**Saved data entries**
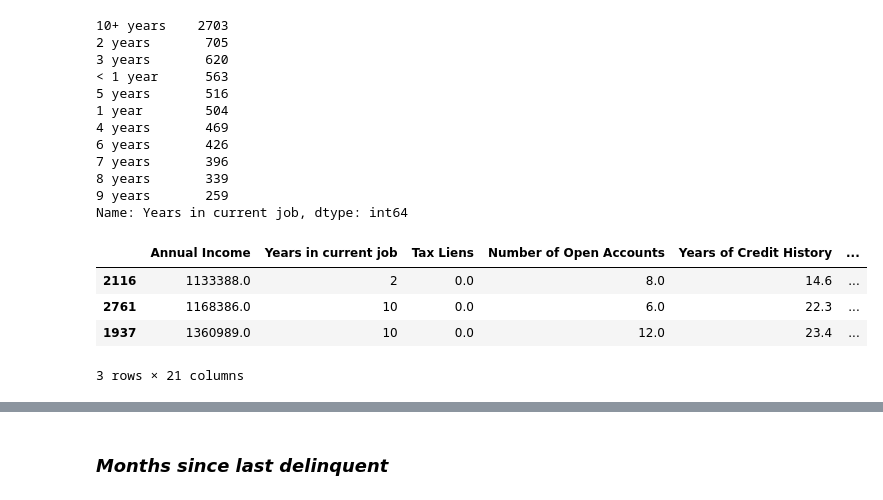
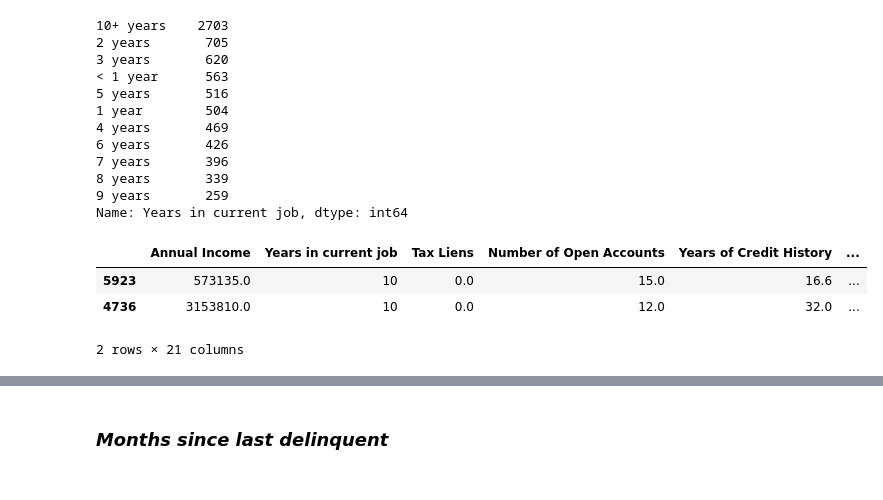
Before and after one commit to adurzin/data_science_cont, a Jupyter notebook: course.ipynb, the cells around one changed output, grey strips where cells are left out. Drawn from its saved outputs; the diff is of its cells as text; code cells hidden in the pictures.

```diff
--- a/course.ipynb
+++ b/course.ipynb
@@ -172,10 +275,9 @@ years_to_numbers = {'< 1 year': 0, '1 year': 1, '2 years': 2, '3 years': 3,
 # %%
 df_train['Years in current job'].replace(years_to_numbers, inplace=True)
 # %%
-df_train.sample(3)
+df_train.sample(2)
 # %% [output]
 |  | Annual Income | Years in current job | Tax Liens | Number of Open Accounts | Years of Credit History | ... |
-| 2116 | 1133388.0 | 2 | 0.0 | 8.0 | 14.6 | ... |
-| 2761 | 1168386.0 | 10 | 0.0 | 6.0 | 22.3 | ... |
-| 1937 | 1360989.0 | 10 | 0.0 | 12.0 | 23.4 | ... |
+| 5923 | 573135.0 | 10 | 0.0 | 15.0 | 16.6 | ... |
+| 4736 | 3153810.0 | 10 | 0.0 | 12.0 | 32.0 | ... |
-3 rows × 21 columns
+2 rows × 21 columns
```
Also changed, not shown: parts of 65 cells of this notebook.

**What is expected**
Would you mind repeating the records above exactly, without the pictures?

**Reply**
Before and after one commit to adurzin/data_science_cont, a Jupyter notebook: course.ipynb, the cells around one changed output, grey strips where cells are left out. Drawn from its saved outputs; the diff is of its cells as text; code cells hidden in the pictures.

```diff
--- a/course.ipynb
+++ b/course.ipynb
@@ -172,10 +275,9 @@ years_to_numbers = {'< 1 year': 0, '1 year': 1, '2 years': 2, '3 years': 3,
 # %%
 df_train['Years in current job'].replace(years_to_numbers, inplace=True)
 # %%
-df_train.sample(3)
+df_train.sample(2)
 # %% [output]
 |  | Annual Income | Years in current job | Tax Liens | Number of Open Accounts | Years of Credit History | ... |
-| 2116 | 1133388.0 | 2 | 0.0 | 8.0 | 14.6 | ... |
-| 2761 | 1168386.0 | 10 | 0.0 | 6.0 | 22.3 | ... |
-| 1937 | 1360989.0 | 10 | 0.0 | 12.0 | 23.4 | ... |
+| 5923 | 573135.0 | 10 | 0.0 | 15.0 | 16.6 | ... |
+| 4736 | 3153810.0 | 10 | 0.0 | 12.0 | 32.0 | ... |
-3 rows × 21 columns
+2 rows × 21 columns
```
Also changed, not shown: parts of 65 cells of this notebook.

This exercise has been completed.